|Basic InformationLatest News|Health Tip: Get Moving and Stay ActiveWellness Visits for Better Well-beingGet Ready, Safely, for the Great American EclipseTV Binge-Watching May Leave You Like 'The Walking Dead'Health Tip: Plan for a Heat WaveGivers Really Are Happier Than TakersHealth Tip: Think Smart During a Hot SpellHow Safe and Effective Is Your Sunscreen?For Drivers, Hands-free Can Still Be a HandfulIt's Never Too Soon to Safeguard Your BonesImpact of Video Games on Brain Varies With Game Type, Strategy'Loneliness Epidemic' Called a Major Public Health ThreatDoes Less Sleep Make You Less Healthy?Need to Calm Down? Try Talking to YourselfJust Thinking You're Less Active May Shorten Your LifeHealth Tip: Protect Your Skin at WorkGolfing and Gardening Your Way to FitnessTeaching an Old Brain New TricksCan't Get to the Gym? Work Out in Your Office!The Scoop on Avoiding 'Brain Freeze'How Much Sleep Do You Really Need?Healthy Heart in 20s, Better Brain in 40s?Health Tip: Getting Too Much Sun?Sunscreen Application Doesn't Provide Complete Body CoverHealth Tip: Protect Your Eyes During SummerHealth Tip: Check the Water Before SwimmingFlip-flops: Fun in the Sun, but Tough on FeetSound Sleep May Help You Junk the Junk FoodWhen Opinions Threaten FriendshipsBetter Diet, Longer Life?Health Tip: If Lifestyle Interferes With SleepDocs Should Counsel Even Healthy People on Diet, Exercise, Experts SayDaily Jolt of Java May Bring Longer LifeHealth Tip: When Air Quality is PoorKeep Your Summer Cookouts SafeMany Parts of the World Lack Soap for Hand-WashingHealth Tip: Yoga Before BedGetting Over GuiltHealth Tip: When Summer Heat Gets IntenseDon't Let Summer Strain Your BackFor Many, Friends Are Key to Happiness in Old AgeCould a High IQ Mean a Longer Life?Presence of Smartphone Cuts Available Cognitive CapacityProtect Your Skin From the Summer SunHealth Tip: Create a Food-and-Activity JournalHow to Dodge Summertime ThreatsHealth Tip: Basic Beach SafetyWallpaper May Breed Toxins: StudyHealth Tip: Are You Well Enough to Travel?Can Smartphone Use Bring on Carpal Tunnel Syndrome?LinksBook Reviews
Hispanics Should Be Wary of the Sun's Rays, Too
by -- Mary Elizabeth Dallas

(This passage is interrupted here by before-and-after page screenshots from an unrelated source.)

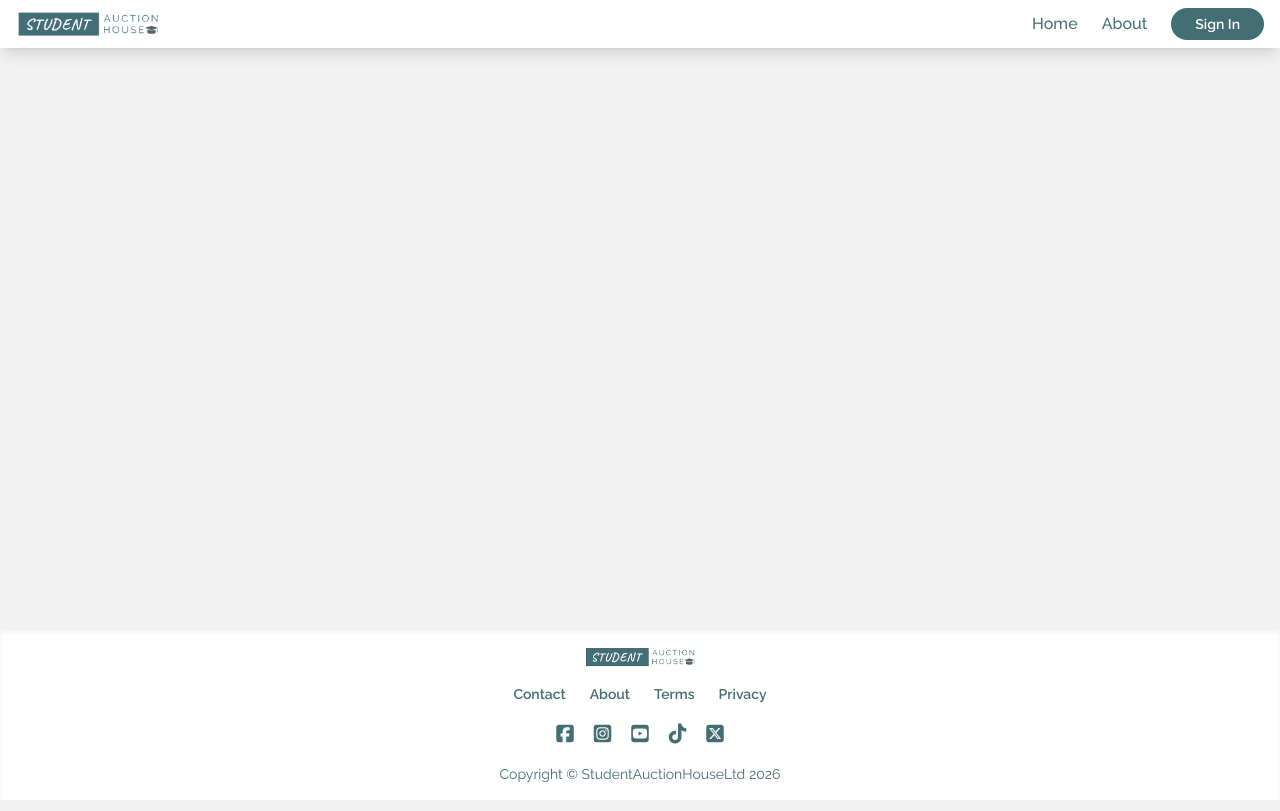
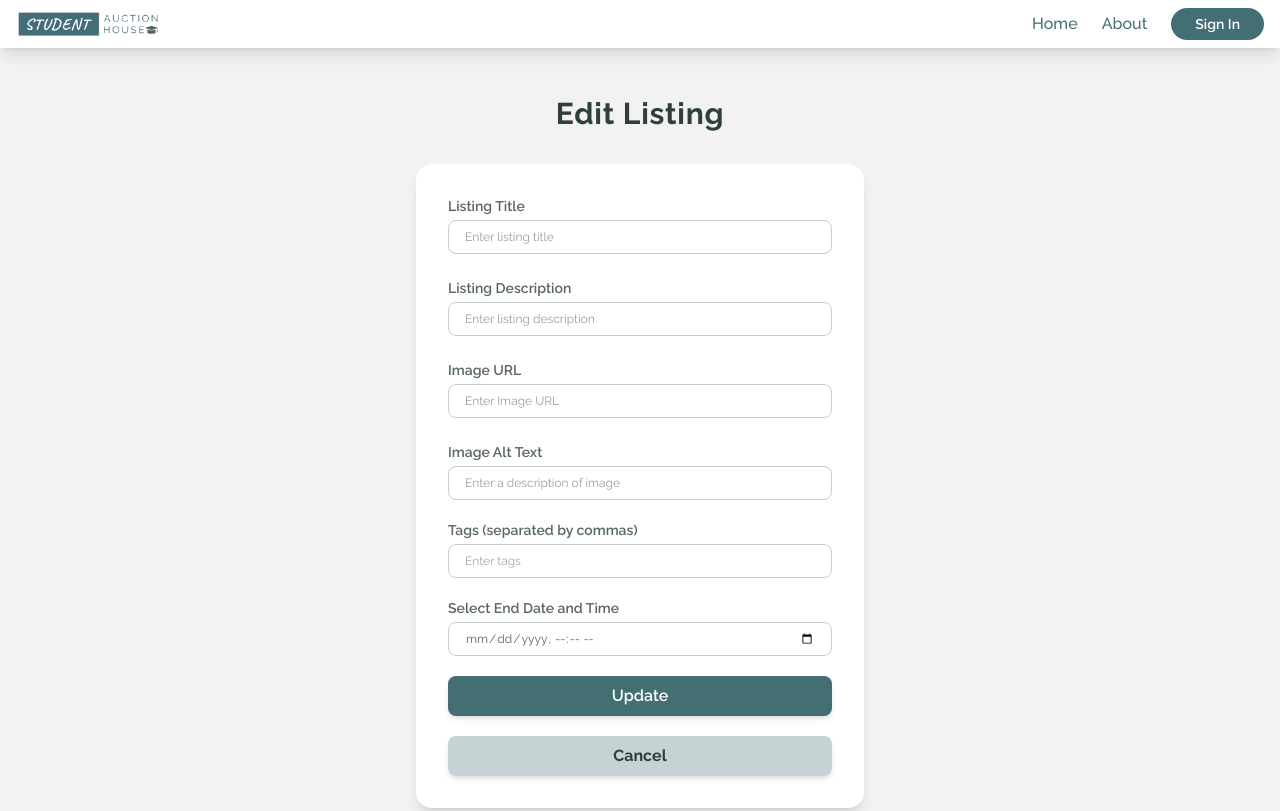
Before and after one commit to camiP89/Semester-Project-2, a website: page listings/edit.html in a window 1280 px wide. Shown: the top 811 px of the page. Drawn offline with Linux system fonts and the light colour scheme; no server answers.

Commit message:
feat: implement edit listing functionality. Created editListing.mjs to handle listing updates. redirect to user profile.

```diff
--- a/listings/edit.html
+++ b/listings/edit.html
@@ -37,7 +37,7 @@
       rel="stylesheet"
     />
     <link rel="stylesheet" href="/css/style.css" />
-    <script src="/scripts/components/header.mjs" type="module"></script>
+    <script src="/scripts/pages/editListing.mjs" type="module"></script>
   </head>
 
   <body class="grid min-h-screen grid-rows-[auto_1fr_auto] bg-bg">
@@ -167,7 +167,120 @@
         </div>
       </div>
     </header>
-    <main></main>
+    <main
+      class="container mx-auto flex flex-col items-center justify-center px-4 py-12"
+    >
+      <h1
+        class="mb-8 text-center font-sans sm:text-xl md:text-3xl tracking-wide font-bold text-text"
+      >
+        Edit Listing
+      </h1>
+      <div class="w-full max-w-md rounded-2xl bg-white p-8 shadow-lg">
+        <form id="create-listing-container" class="space-y-5">
+          <div>
+            <label
+              class="mb-1 block text-sm font-sans font-semibold text-text/80"
+              >Listing Title</label
+            >
+            <input
+              class="mb-1 w-full font-sans text-xs text-text rounded-lg border border-border/30 px-4 py-2 focus:ring-2 focus:ring-detail focus:outline-none"
+              type="text"
+              id="listing-title"
+              placeholder="Enter listing title"
+              required
+            />
+          </div>
+
+          <div>
+            <label class="mb-1 block text-sm font-semibold text-text/80"
+              >Listing Description</label
+            >
+            <input
+              class="mb-1 w-full font-sans text-xs text-text rounded-lg border border-border/30 px-4 py-2 focus:ring-2 focus:ring-detail focus:outline-none"
+              type="text"
+              id="listing-description"
+              placeholder="Enter listing description"
+              required
+            />
+          </div>
+
+          <div>
+            <label class="mb-1 block text-sm font-semibold text-text/80"
+              >Image URL</label
+            >
+            <input
+              class="mb-1 w-full rounded-lg font-sans text-xs text-text border border-border/30 px-4 py-2 focus:ring-2 focus:ring-detail focus:outline-none"
+              type="text"
+              id="image-url"
+              placeholder="Enter Image URL"
+            />
+            <img
+              id="image-preview"
+              class="hidden mt-2 w-full rounded-lg border border-border/30"
+              alt="Image preview"
+            />
+          </div>
+
+          <div>
+            <label class="mb-1 block text-sm font-semibold text-text/80"
+              >Image Alt Text</label
+            >
+            <input
+              class="w-full rounded-lg font-sans text-xs text-text border border-border/30 px-4 py-2 focus:ring-2 focus:ring-detail focus:outline-none"
+              type="text"
+              id="image-alt-text"
+              placeholder="Enter a description of image"
+            />
+          </div>
+          <div>
+            <label class="mb-1 block text-sm font-semibold text-text/80"
+              >Tags (separated by commas)</label
+            >
+            <input
+              class="w-full rounded-lg border font-sans text-xs text-text text-text/90 border-border/30 px-4 py-2 focus:ring-2 focus:ring-detail focus:outline-none"
+              type="text"
+              id="listing-tags"
+              placeholder="Enter tags"
+              required
+            />
+          </div>
+          <div class="flex flex-col gap-4">
+            <div>
+              <label
+                for="datetime"
+                class="mb-1 block text-sm font-semibold text-text/80"
+                >Select End Date and Time</label
+              >
+              <div class="mt-1">
+                <input
+                  type="datetime-local"
+                  id="end-datetime"
+                  name="datetime"
+                  class="w-full rounded-lg font-sans text-xs text-text/80 border border-border/30 px-4 py-2 focus:ring-2 focus:ring-detail focus:outline-none"
+                />
+              </div>
+            </div>
+          </div>
+          <button
+            class="text-md w-full rounded-lg py-2 font-semibold text-white bg-primary shadow-md transition hover:bg-detail hover:text-text focus:ring-2 focus:ring-detail focus:outline-detail active:bg-detail disabled:opacity-50"
+            type="submit"
+            name="action"
+            value="Update"
+          >
+            Update
+          </button>
+          <button
+            class="text-md w-full rounded-lg py-2 font-bold bg-primary/30 text-text shadow-md transition hover:text-white active:bg-red-500 px-4 hover:bg-red-500"
+            type="button"
+            onclick="window.location.href = '../listings/index.html'"
+            name="action"
+            value="Cancel"
+          >
+            Cancel
+          </button>
+        </form>
+      </div>
+    </main>
     <footer class="bg-white p-4 shadow-inner">
       <div class="container mx-auto space-y-4 text-center">
         <a href="/index.html">
--- /dev/null
+++ b/scripts/pages/editListing.mjs
@@ -0,0 +1,106 @@
+import {
+  fetchSingleListingById,
+  updateListingById,
+} from "../api/listingsApi.mjs";
+import { getFromLocalStorage } from "../utils/utils.mjs";
+import { createHeader } from "../components/header.mjs";
+import { showSpinner, hideSpinner } from "../components/loadingSpinner.mjs";
+
+createHeader();
+
+const urlParams = new URLSearchParams(window.location.search);
+const listingId = urlParams.get("id");
+
+const editForm = document.getElementById("create-listing-container");
+const imageInput = document.getElementById("image-url");
+const previewImage = document.getElementById("image-preview");
+const cancelBtn = document.querySelector("button[value='Cancel']");
+
+function redirectToProfile() {
+  const userName = getFromLocalStorage("userName");
+
+  window.location.href = `/profile/index.html?name=${userName}`;
+}
+
+if (cancelBtn) {
+  cancelBtn.addEventListener("click", () => {
+    if (confirm("Discard changes?")) {
+      redirectToProfile();
+    }
+  });
+}
+
+async function populateForm() {
+  try {
+    showSpinner();
+    const response = await fetchSingleListingById(listingId);
+    const listing = response.data || response;
+
+    if (!listing) {
+      throw new Error("Listing data not found");
+    }
+
+    document.getElementById("listing-title").value = listing.title || "";
+    document.getElementById("listing-description").value = listing.description || "";
+    document.getElementById("listing-tags").value = listing.tags?.join(", ") || "";
+
+
+    if (listing.media && listing.media.length > 0) {
+      const media = listing.media[0];
+      const altInput = document.getElementById("image-alt-text");
+
+      if (imageInput) imageInput.value = media.url || "";
+
+      if (altInput) {
+        altInput.value = media.alt || "";
+      }
+
+
+      if (previewImage && media.url) {
+        previewImage.src = media.url;
+        previewImage.classList.remove("hidden");
+      }
+    }
+  } catch (error) {
+    console.error("Populate Form Error:", error);
+    alert("Could not find listing data.");
+  } finally {
+    hideSpinner();
+  }
+}
+
+editForm.addEventListener("submit", async (e) => {
+  e.preventDefault();
+
+  const listingData = {
+    title: document.getElementById("listing-title").value.trim(),
+    description: document.getElementById("listing-description").value.trim(),
+    tags: document
+      .getElementById("listing-tags")
+      .value.split(",")
+      .map((t) => t.trim())
+      .filter(Boolean),
+    media: imageInput.value.trim()
+      ? [
+          {
+            url: imageInput.value.trim(),
+            alt: document.getElementById("image-alt-text").value.trim(),
+          },
+        ]
+      : [],
+  };
+
+  try {
+    showSpinner();
+    await updateListingById(listingId, listingData);
+    alert("Updated successfully!");
+    redirectToProfile();
+  } catch (error) {
+    console.error(error);
+    alert("Update failed.");
+  } finally {
+    hideSpinner();
+  }
+});
+
+populateForm();
```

Updated: Mar 3rd 2017
FRIDAY, March 3, 2017 (HealthDay News) -- Many Latinos think they're safe from sun damage, even though advanced skin cancer is increasingly common in this group, a New York skin specialist warns.
"The belief that Hispanic people don't have to worry about skin cancer has existed among Latinos for generations. They hear it from their parents and grandparents, and then they pass this belief on to their children," Dr. Maritza Perez said in an American Academy of Dermatology news release.
Exposure to harmful ultraviolet radiation (from the sun and indoor tanning beds) is a controllable risk factor for skin cancer. Many Latinos, however, mistakenly believe their darker skin protects them against cancer and fail to guard against UV exposure, Perez explained.
Many also think spending more time in the sun and getting a "base" tan will protect them, which is untrue, she added.
Perez is a clinical professor of dermatology at the Icahn School of Medicine at Mount Sinai, in New York City.
Rates of skin cancer are increasing among Hispanics in the United States. Melanoma, the deadliest form of skin cancer, has a 98 percent five-year survival rate if it's detected and treated early, Perez said. Latinos, however, are more likely to be diagnosed with advanced forms of the disease, which are harder to treat, she noted.
"Everyone -- no matter their skin color -- is at risk for skin cancer, so everyone should learn how to protect themselves from the sun and how to check their skin for suspicious spots," said Perez.
Anyone who is outside during the day should seek shade when possible, wear protective clothing and use a broad-spectrum, water-resistant sunscreen with an SPF of 30 or higher. Hispanics should also perform regular self-exams to look for spots on their skin that are new or suspicious, Perez said. People with darker skin tones tend to develop skin cancer in unusual places, such as:
- The palms of the hands.
- The soles of the feet.
- Under the nails.
- Inside the mouth.
"Early detection is vital for skin cancer survival," Perez said. "And if you don't look for changes on your skin, you won't find them."
The U.S. Centers for Disease Control and Prevention provides more information on risk factors for skin cancer.
This article: Copyright © 2017 HealthDay. All rights reserved.